By Amy Elisabeth Davis
Cliffs of monzogranite exfoliate,
shed sheets of rock
that fracture, become
(eventually) the packed sediment
of flat ground and arid washes. At this edge
of the world, wind imports alien grasses
and the car exhaust
that feeds them. Seeds drop
between heaps of magma
extruded when the earth’s mantle
still wept here.
Green squeezes between rocks,
seats and benches tossed randomly
by the tremors of the shifting planet.
It gets harder
to scramble to when this land
ran lush with flora and megafauna,
mammoths and giant sloths,
huge forebears of the tiny
hole diggers who hide
from sun in tunnels
beneath the crust we shake
with each slow step.
At the edge,
lizards climb picnic tables poured of concrete,
the lava of Los Angeles. The air becomes ocean,
the sounds of waves and wilderness.
Turned by heat
and drought to summer
tinder, weeds change
the botany of this strange
topography, make it the edge of a world
we cannot reclaim
from missing rain
and warming air.

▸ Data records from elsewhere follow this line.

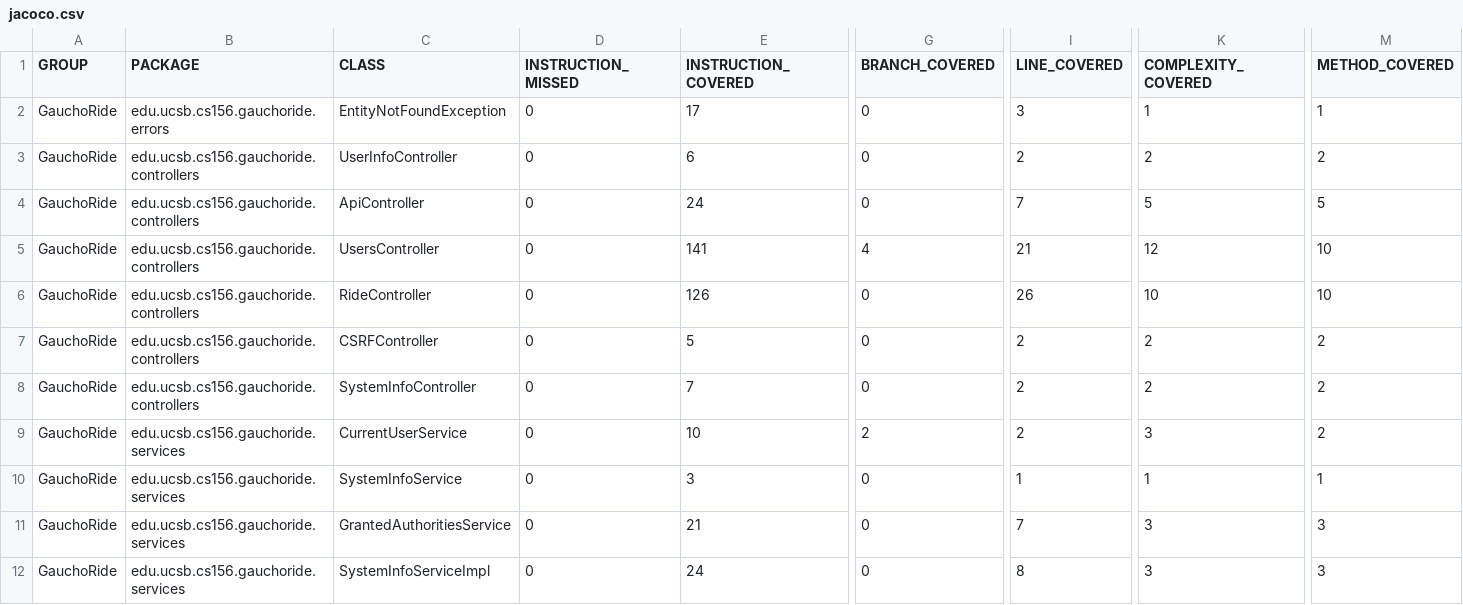
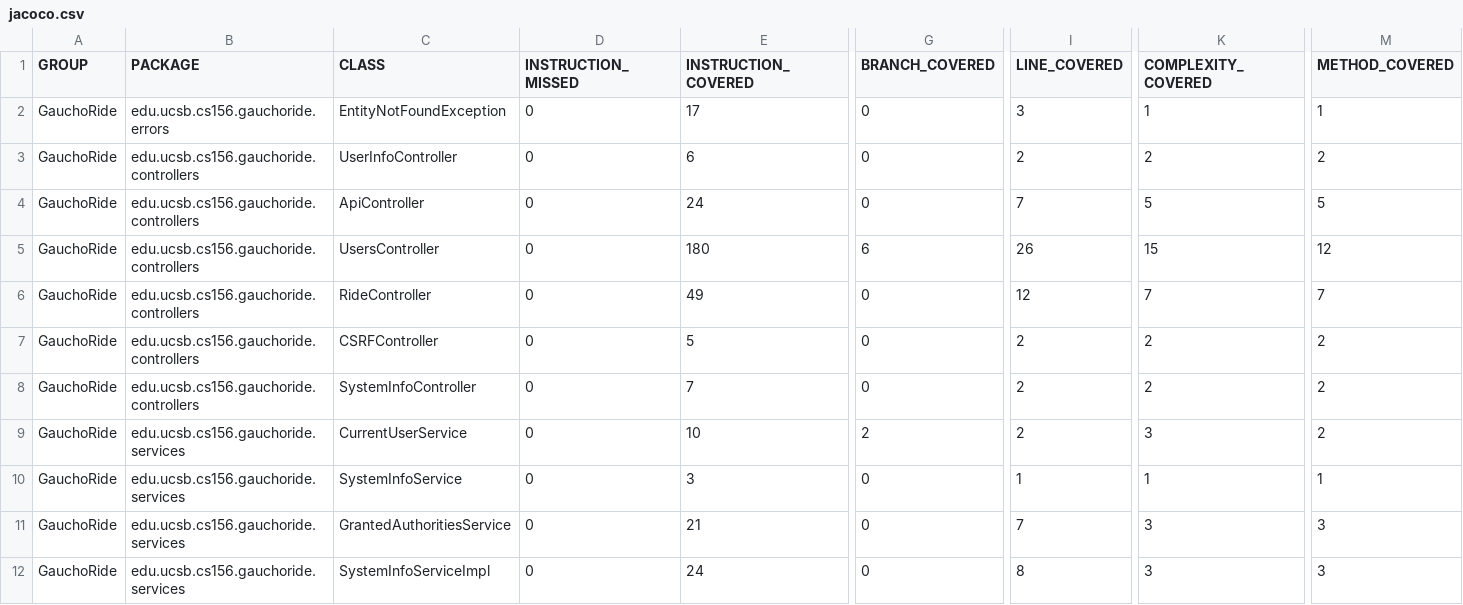
Before and after one commit to ucsb-cs156-s23/proj-gauchoride-s23-5pm-2, a CSV file: prs/29/jacoco/jacoco.csv, drawn as a sheet; only a part is shown, gaps mark what is left out; the diff names each change by its address in the sheet, - before the commit and + after, or states it on an @@ line.

```diff
--- a/prs/29/jacoco/jacoco.csv
+++ b/prs/29/jacoco/jacoco.csv
-E5 (INSTRUCTION_COVERED): 141
+E5 (INSTRUCTION_COVERED): 180
-G5 (BRANCH_COVERED): 4
+G5 (BRANCH_COVERED): 6
-I5 (LINE_COVERED): 21
+I5 (LINE_COVERED): 26
-K5 (COMPLEXITY_COVERED): 12
+K5 (COMPLEXITY_COVERED): 15
-M5 (METHOD_COVERED): 10
+M5 (METHOD_COVERED): 12
-E6 (INSTRUCTION_COVERED): 126
+E6 (INSTRUCTION_COVERED): 49
-I6 (LINE_COVERED): 26
+I6 (LINE_COVERED): 12
-K6 (COMPLEXITY_COVERED): 10
+K6 (COMPLEXITY_COVERED): 7
-M6 (METHOD_COVERED): 10
+M6 (METHOD_COVERED): 7
```
Also changed, not shown: 9 other files.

Amy Elisabeth Davis is a poet and historian who has taught at Purdue and UCLA. She studies the politics of public policy and has poems appearing in Tar River Poetry, Crab Orchard Review, Levure littéraire, Women’s Studies—an interdisciplinary journal, Spillway, and elsewhere. She is the co-editor of Written Here: The Community of Writers Poetry Review 2016.
Featured image courtesy, Amy Elisabeth Davis